No caddie has enjoyed his winning flag quite like Ted Scott, who posted a video of himself with the 18th-hole flag and pole from this April’s Masters on his tractor, motorcycle and while brushing his teeth among other random things.
Jim “Bones” Mackay was on the bag for his sixth major at the PGA Championship in May, but this flag likely means the most to him and will get top-shelf status. Then there was England’s Billy Foster, who finally tasted victory at a major after 40 years on the bag and kissed the flag in the lower right corner as Matt Fitzpatrick was victorious at the U.S. Open in June. New Zealand’s Sam Pinfold made off with both a Players Championship and British Open flag this year working for Aussie Cameron Smith. And who can forget Japan’s Shota Hayafuji’s beautiful gesture: removing his hat and bowing his head after claiming the flag at Augusta National last April following Hideki Matsuyama’s triumph. From all four corners of the globe, caddies know the routine.
“As a youngster watching golf tournaments on TV in Japan, I saw that it is a tradition for caddies to take home the 18th-green flag,” Hayafuji says. “My heart was full of gratitude, and it was the natural thing for me to bow and show respect for the Masters.”
It has become a tradition unlike any other. Every week on virtually every tour, the winning caddie grabs the flag on 18. It has become the caddie’s trophy, as much of a ritual as players removing their hats and shaking hands after the round. But what is the origin of this tradition and who started it? No one seems to know.
“I don’t know how it happened,” says Scott, who earned his third Masters flag working on the bag of Scottie Scheffler to go with the previous two he pocketed with Bubba Watson in 2012 and 2014. “But it’s a cool tradition, a huge reward and a special thing. Whoever started it, I’m grateful for it.”

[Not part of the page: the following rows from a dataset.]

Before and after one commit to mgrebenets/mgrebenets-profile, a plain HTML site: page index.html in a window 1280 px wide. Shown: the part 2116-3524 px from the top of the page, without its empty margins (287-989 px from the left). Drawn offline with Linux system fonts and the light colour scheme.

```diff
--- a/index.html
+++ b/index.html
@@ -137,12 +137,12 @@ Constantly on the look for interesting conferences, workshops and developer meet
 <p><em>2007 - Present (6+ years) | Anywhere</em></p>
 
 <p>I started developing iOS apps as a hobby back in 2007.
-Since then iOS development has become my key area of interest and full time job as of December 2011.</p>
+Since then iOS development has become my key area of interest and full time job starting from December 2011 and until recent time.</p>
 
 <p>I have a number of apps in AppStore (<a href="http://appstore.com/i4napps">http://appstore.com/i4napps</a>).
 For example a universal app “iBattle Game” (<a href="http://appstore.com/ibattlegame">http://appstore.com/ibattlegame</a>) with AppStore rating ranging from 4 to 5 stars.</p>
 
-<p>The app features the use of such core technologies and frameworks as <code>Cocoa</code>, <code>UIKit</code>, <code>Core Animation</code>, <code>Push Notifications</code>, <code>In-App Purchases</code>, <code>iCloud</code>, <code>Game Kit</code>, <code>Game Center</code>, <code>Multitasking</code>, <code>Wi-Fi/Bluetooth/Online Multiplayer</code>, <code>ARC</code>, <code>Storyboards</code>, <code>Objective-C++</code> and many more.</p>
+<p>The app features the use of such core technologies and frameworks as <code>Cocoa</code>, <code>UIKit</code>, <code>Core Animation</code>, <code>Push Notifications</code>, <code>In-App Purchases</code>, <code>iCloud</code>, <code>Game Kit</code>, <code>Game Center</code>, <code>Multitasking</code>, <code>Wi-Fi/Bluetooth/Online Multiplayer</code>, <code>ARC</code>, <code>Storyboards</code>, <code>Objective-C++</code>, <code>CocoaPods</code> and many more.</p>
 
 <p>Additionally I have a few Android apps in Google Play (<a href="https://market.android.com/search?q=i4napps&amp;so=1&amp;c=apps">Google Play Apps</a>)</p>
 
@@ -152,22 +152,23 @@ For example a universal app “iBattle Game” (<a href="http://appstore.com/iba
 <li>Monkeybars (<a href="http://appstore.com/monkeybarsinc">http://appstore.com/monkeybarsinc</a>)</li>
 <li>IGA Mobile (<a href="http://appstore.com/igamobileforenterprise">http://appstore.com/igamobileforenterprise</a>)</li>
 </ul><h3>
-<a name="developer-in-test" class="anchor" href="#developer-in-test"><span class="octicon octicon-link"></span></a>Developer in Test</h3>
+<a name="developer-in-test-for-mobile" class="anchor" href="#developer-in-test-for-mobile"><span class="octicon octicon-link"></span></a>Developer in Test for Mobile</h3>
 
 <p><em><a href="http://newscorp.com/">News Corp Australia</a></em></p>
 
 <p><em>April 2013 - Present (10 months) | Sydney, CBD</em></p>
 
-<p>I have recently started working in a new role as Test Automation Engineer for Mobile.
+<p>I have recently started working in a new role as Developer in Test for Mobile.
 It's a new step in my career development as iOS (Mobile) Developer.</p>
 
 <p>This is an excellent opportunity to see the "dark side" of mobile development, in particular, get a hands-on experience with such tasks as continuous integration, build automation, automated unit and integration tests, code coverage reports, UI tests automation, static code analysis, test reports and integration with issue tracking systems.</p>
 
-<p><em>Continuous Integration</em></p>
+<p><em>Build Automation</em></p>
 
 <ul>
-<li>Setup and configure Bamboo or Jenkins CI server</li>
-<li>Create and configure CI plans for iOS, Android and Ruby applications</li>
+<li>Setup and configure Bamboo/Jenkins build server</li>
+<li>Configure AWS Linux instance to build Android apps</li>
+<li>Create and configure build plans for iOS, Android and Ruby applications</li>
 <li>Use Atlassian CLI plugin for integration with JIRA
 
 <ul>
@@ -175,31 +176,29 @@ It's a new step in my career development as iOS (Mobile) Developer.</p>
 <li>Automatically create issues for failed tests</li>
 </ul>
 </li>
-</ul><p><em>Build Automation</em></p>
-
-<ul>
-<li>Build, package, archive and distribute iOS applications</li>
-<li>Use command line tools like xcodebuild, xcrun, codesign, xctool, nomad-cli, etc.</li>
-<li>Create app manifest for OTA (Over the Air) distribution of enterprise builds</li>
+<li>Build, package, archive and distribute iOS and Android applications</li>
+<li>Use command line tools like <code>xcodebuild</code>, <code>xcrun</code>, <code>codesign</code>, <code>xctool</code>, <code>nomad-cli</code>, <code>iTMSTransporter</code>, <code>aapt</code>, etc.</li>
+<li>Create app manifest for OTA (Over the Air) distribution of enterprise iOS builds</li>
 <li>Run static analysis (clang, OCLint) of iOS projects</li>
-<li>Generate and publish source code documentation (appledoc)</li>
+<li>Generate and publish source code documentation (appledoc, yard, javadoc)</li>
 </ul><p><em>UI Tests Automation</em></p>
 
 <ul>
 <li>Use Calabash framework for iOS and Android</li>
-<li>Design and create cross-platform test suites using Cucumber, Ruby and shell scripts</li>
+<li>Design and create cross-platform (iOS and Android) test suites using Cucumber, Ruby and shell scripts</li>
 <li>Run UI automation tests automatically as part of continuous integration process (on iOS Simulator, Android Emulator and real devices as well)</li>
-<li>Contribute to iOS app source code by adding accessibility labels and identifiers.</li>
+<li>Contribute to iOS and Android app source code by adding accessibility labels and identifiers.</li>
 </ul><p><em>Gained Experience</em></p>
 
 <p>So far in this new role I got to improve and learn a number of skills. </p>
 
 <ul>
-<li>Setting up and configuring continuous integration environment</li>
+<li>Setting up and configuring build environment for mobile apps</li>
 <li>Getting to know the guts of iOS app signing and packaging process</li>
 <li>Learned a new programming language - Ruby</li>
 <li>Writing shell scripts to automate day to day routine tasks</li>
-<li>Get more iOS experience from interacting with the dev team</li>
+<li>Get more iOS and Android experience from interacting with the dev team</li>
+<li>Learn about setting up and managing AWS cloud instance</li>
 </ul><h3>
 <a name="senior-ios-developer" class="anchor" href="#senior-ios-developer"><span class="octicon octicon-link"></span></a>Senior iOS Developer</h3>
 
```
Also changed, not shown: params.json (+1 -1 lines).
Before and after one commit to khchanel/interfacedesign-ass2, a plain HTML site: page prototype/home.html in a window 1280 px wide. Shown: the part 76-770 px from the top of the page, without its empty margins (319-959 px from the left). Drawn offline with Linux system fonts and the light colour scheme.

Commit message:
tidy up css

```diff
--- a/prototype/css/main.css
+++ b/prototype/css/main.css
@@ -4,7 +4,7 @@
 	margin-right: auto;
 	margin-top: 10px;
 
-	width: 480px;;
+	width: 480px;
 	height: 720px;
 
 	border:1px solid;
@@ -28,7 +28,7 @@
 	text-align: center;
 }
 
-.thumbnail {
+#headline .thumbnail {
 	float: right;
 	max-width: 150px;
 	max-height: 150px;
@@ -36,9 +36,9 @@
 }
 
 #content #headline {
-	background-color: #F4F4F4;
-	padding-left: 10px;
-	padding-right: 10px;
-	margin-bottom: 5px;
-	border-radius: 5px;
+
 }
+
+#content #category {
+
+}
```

Golfweek did some digging, hoping to get to the bottom of this unsolved mystery, and along the way the stories we heard about caddies and flags were too good not to share.